1 Evelyn Brooks Higginbotham, Righteous Discontent: The Women’s Movement in the Black Baptist Church, 1880-1920 (Harvard University Press, 1994).

2 Evelyn Brooks Higginbotham, interview by Kimberly Foster, “Wrestling with Respectability in the Age of #BlackLivesMatter: A Dialogue,” For Harriet, 2015.

3 Rebecca Wanzo, “African American Acafandom and Other Strangers: New Genealogies of Fan Studies,” Transformative Works and Cultures vol. 20 (2015).

4 Karen Hellekson, and Kristina Busse, “Introduction,” in their The Fan Fiction Studies Reader (Iowa City: University of Iowa Press, 2014), 3.

5 Paulo Freire, Pedagogy of the Oppressed, 30th anniversary ed., trans. Myra Bergman Ramos (New York: Bloomsbury, 2005), 46.

6 Freire, 50.

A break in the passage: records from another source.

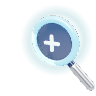
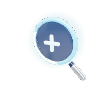
Lupa menor e proporcional (e à prova de sumir); Serviços com título junto ao menu e letras maiores (#129)
Claude-Session: https://claude.ai/code/session_01W4EMxrHJE2KvoUZMjh5ybf

Changed region(s): [[0.25, 0.0938, 1.0, 0.9688]]

diff --git a/src/app/theme-claro.css b/src/app/theme-claro.css
@@ -1752,9 +1752,9 @@ html.bolha-aberta a, html.bolha-aberta button, html.bolha-aberta button * { curs
 /* ================= LUPA 3D que amplia o texto (23/11/2026, modelo 2 do Victor) — src/lib/bolha.ts =================
    O card não sai do lugar: a lente segue o mouse e mostra uma cópia do card ampliada 2,2x embaixo dela. */
 .card--bolha.com-lupa, .card--bolha.com-lupa * { cursor: none !important; }
-.lupa-lente { position: fixed; left: 0; top: 0; width: 468px; height: 501px; z-index: 135; pointer-events: none; opacity: 0; will-change: transform; }
-.lupa-lente__vidro { position: absolute; left: 107px; top: 115px; width: 210px; height: 210px; border-radius: 50%; overflow: hidden; background: #fff;
-  box-shadow: inset 0 0 0 1px rgba(255, 255, 255, .6), inset 0 0 22px rgba(1, 24, 52, .28); }
+.lupa-lente { position: fixed; left: 0; top: 0; width: 211px; height: 227px; z-index: 135; pointer-events: none; opacity: 0; will-change: transform; }
+.lupa-lente__vidro { position: absolute; left: 31.5px; top: 36px; width: 132px; height: 132px; border-radius: 50%; overflow: hidden; background: #fff;
+  box-shadow: inset 0 0 0 1px rgba(255, 255, 255, .6), inset 0 0 14px rgba(1, 24, 52, .28); }
 .lupa-lente__conteudo { position: absolute; left: 0; top: 0; transform-origin: 0 0; }
 .lupa-lente__brilho { position: absolute; inset: 0; border-radius: 50%; pointer-events: none;
   background: radial-gradient(ellipse 46% 30% at 32% 22%, rgba(255, 255, 255, .55), transparent 70%),
@@ -1766,3 +1766,19 @@ html.bolha-aberta a, html.bolha-aberta button, html.bolha-aberta button * { curs
 .lupa-lente .lupa-ctx > i, .lupa-lente .work__grid > i, .lupa-lente .work__grupo-head { display: none !important; }
 .lupa-lente .card, .lupa-lente .project { margin: 0 !important; transform: none !important; translate: none !important; scale: none !important;
   animation: none !important; opacity: 1 !important; visibility: visible !important; }
+
+/* SERVIÇOS no computador (Victor, 23/11/2026: "título longe do menu", "letra muito pequena"): título a ~10px do menu
+   (o respiro vem de paginas.ts), letras maiores e o bloco usando 90% da LARGURA DA TELA (largura de layout = tela ÷ zoom):
+   cards largos = menos linhas = a página cabe com zoom maior = letra maior na tela */
+@media (min-width: 761px) {
+  html.modo-paginas .services { padding-top: 0 !important; }
+  html.modo-paginas .services__pin { padding: 0 0 18px !important; }
+  html.modo-paginas .services__head { margin-bottom: 18px !important; }
+  html.modo-paginas .services__head, html.modo-paginas .services__track { width: calc(90vw * var(--inv-zoom, 1)) !important; max-width: none !important;
+    margin-left: auto !important; margin-right: auto !important; padding-left: 0 !important; padding-right: 0 !important; }
+  html.modo-paginas .services .section-title { font-size: clamp(2.4rem, 3.4vw, 3.4rem) !important; }
+  html.modo-paginas .services__lead { font-size: 1.2rem !important; max-width: 70ch !important; }
+  html.modo-paginas .services__track .card h3, html.modo-paginas .services__track .card:nth-child(1) h3 { font-size: 1.75rem !important; }
+  html.modo-paginas .services__track .card p, html.modo-paginas .services__track .card:nth-child(1) p { font-size: 1.22rem !important; line-height: 1.5 !important; }
+  html.modo-paginas .services__track .card--cta h3 { font-size: 1.9rem !important; }
+}

diff --git a/src/lib/bolha.ts b/src/lib/bolha.ts
@@ -14,9 +14,9 @@ import gsap from "gsap";
  *    Esc, voltando para o card. A cópia mora no <body> (fora do `zoom` das páginas) e rola com o mouse por dentro.
  *    Enquanto aberta, `html.bolha-aberta` segura a troca de páginas (paginas.ts).
  */
-const AUMENTO = 2.2;
-// moldura renderizada: centro da lente e raio interno (px CSS) dentro da imagem de 468×501
-const MOLDURA = { w: 468, h: 501, cx: 212, cy: 220, r: 105 };
+const AUMENTO = 2.1;
+// moldura renderizada (2ª versão, "mais proporcional": aro fino, cabo curto): centro da lente e raio interno em px CSS
+const MOLDURA = { w: 211, h: 227, cx: 97.5, cy: 102, r: 66 };
 
 export function iniciarBolha(): () => void {
   const html = document.documentElement;
@@ -75,6 +75,8 @@ export function iniciarBolha(): () => void {
   const posicionar = () => {
     raf = 0;
     if (!alvo || !copiaLupa) return;
+    // (proteção: se a cópia sumiu da lente — ex.: uma saída e entrada muito rápidas —, refaz)
+    if (!conteudo.firstChild || !copiaLupa.isConnected) { const a = alvo; alvo = null; mostrarLupa(a, { clientX: mx, clientY: my } as MouseEvent); return; }
     // a lente acompanha o mouse com um leve atraso (movimento macio)
     lx += (mx - lx) * 0.38; ly += (my - ly) * 0.38;
     lente.style.translate = `${lx - MOLDURA.cx}px ${ly - MOLDURA.cy}px`; // (`translate` à parte: o gsap usa `transform` para aparecer)
@@ -101,7 +103,7 @@ export function iniciarBolha(): () => void {
   const esconderLupa = () => {
     alvo?.classList.remove("com-lupa");
     alvo = null;
-    if (visivel) { visivel = false; gsap.to(lente, { opacity: 0, scale: 0.8, duration: 0.2, ease: "power2.in", onComplete: () => { if (!visivel) conteudo.replaceChildren(); } }); }
+    if (visivel) { visivel = false; gsap.to(lente, { opacity: 0, scale: 0.8, duration: 0.2, ease: "power2.in", onComplete: () => { if (!visivel && !alvo) conteudo.replaceChildren(); } }); }
   };
   lente.style.transformOrigin = `${MOLDURA.cx}px ${MOLDURA.cy}px`;
 

diff --git a/src/lib/paginas.ts b/src/lib/paginas.ts
@@ -78,7 +78,9 @@ export function iniciarPaginas(gsap: typeof GsapT, ScrollTrigger: typeof STT, le
       // --inv-zoom: o fundo de largura total (100vw) encolheria junto com o zoom; o CSS compensa com ele
       const aplicar = (v: number) => {
         g.secs.forEach((s) => { s.style.zoom = String(v); s.style.setProperty("--inv-zoom", String(1 / v)); });
-        primeira.style.setProperty("padding-top", `${Math.max(respiro0, (ch + 12) / v)}px`, "important");
+        // Serviços: o título fica a ~10px do menu (Victor, 23/11/2026) — sem o respiro original da seção
+        const respiroMin = primeira.matches(".services") ? 0 : respiro0;
+        primeira.style.setProperty("padding-top", `${Math.max(respiroMin, (ch + (primeira.matches(".services") ? 0 : 12)) / v)}px`, "important");
       };
       aplicar(z);
       // com zoom a largura útil muda (imagens com proporção ficam mais altas/baixas): corrige medindo de novo

diff --git a/CLAUDE.md b/CLAUDE.md
@@ -200,7 +200,8 @@ O endereço de produção é o do projeto `mafra-site` na Vercel.
 - **Cards de Serviços e Cases** (23/11/2026, Victor: monitor de 15,6" não dava para ler; `src/lib/bolha.ts`, só computador):
   1) PASSAR O MOUSE = LUPA 3D que segue o mouse e AMPLIA (2,2x) só o texto embaixo dela; o card NÃO sai do lugar
   ("não quero que o menu venha para frente"). Modelo 2 escolhido pelo Victor (aro azul-ciano aceso, cabo cromado),
-  renderizado em 3D com three.js: `/public/lupa-moldura.webp` (aro vazado; centro 212,220, raio 105 em 468×501) e
+  renderizado em 3D com three.js: `/public/lupa-moldura.webp` (2ª versão "proporcional": aro fino, cabo curto; centro 97,5/102,
+  raio 66 em 211×227 — a 1ª era grande demais) e
   `/public/lupa-cursor.png` (ícone do cursor nas Perguntas e na dica). Dentro da lente vai uma cópia do card na MESMA
   estrutura de classes (inclusive um `#cases` temporário) para as letras ficarem idênticas.
   2) CLIQUE = a cópia sai do card e vem ao centro como GELATINA: cresce em 8 balanços (achata/estica, cada vez menos)
@@ -211,6 +212,9 @@ O endereço de produção é o do projeto `mafra-site` na Vercel.
   NÃO abre na lista (a página mudava de altura e o encaixe encolhia/crescia tudo): o clique abre um painel em tela cheia —
   círculo escuro nasce do ponto do clique, pergunta sobe palavra por palavra, resposta acende, luz passa; ← → navegam.
   `html.bolha-aberta` segura a troca de páginas enquanto bolha/foco estão abertos.
+- **Serviços no computador** (23/11/2026): título encostado no menu (respiro = altura do menu, em `paginas.ts`), cards e
+  cabeçalho com 90% da LARGURA DA TELA (`calc(90vw * var(--inv-zoom))`), letras maiores (h3 1,75rem, texto 1,22rem).
+  Em 1366×650 o texto dos cards foi de ~8px para ~13px na tela.
 - **"Voltar ao topo"** no computador usa `__paginas.ir(0)` (a rolagem suave fica desligada no modo páginas).
 - Lista do topo ("/ Diagnóstico & processos…"): +2px e negrito; texto do topo ("Entendo a rotina…") +1px e negrito; menu do topo em negrito (monitor pequeno). Bloco de texto do topo 160px mais à esquerda no computador (`translate`, o vídeo NÃO muda).
 - Botões verdes: flash claro passando da esquerda para a direita a cada 3 s (`verde-varre`).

7 Audrey Smedley, “The History of the Idea of Race. . . and Why It Matters,” Paper presented at the conference “Race, Human Variation and Disease: Consensus and Frontiers,” Warrenton, VA, 2007.

8 Richard Wright, Native Son (New York: Harper & Row, 1940); Toni Morrison, The Bluest Eye (Philadelphia: Chelsea House, 1999); Shaft, dir. Gordon Parks (Beverly Hills: Metro Goldwyn Mayer, 1971), 100 mins.; Do the Right Thing, dir. Spike Lee (Universal City, CA: Universal Studios, 1989), 120 mins.

9 Margie Peters, “No Means No,” A Different World, season 2, episode 20, directed by Debbie Allen, aired March 30, 1989 (Universal City, CA: Universal Studios).

10 Henry Jenkins, Textual Poachers: Television Fans and Participatory Culture, 20th anniversary ed. (New York: Routledge, 2013), xi.

11 Kimberlé Williams Crenshaw, “Demarginalizing the Intersection of Race and Sex: A Black Feminist Critique of Antidiscrimination Doctrine, Feminist Theory, and Antiracist Politics,” in Critical Race Feminism, 3rd ed., ed. Adrien Wing (New York: NYU Press, 2003), 23-33.

12 Malcolm Spellman, “My Bad Parts,” Empire, season 2, episode 8, directed by Sanaa Hamri, aired November 18, 2015 (Chicago: Imagine Television).

Poe Johnson ( is a PhD candidate in aesthetic studies at the University of Texas at Dallas. His research fuses together critical race theory, Afro-pessimism, and fan studies to examine the relationship between the mediated black body and participatory fandom cultures. He is also the guest editor of Narratives in Dark Culture, a memoir and podcast project dedicated to creating a cultural history of people of color and other marginalized groups who work within popular culture genres.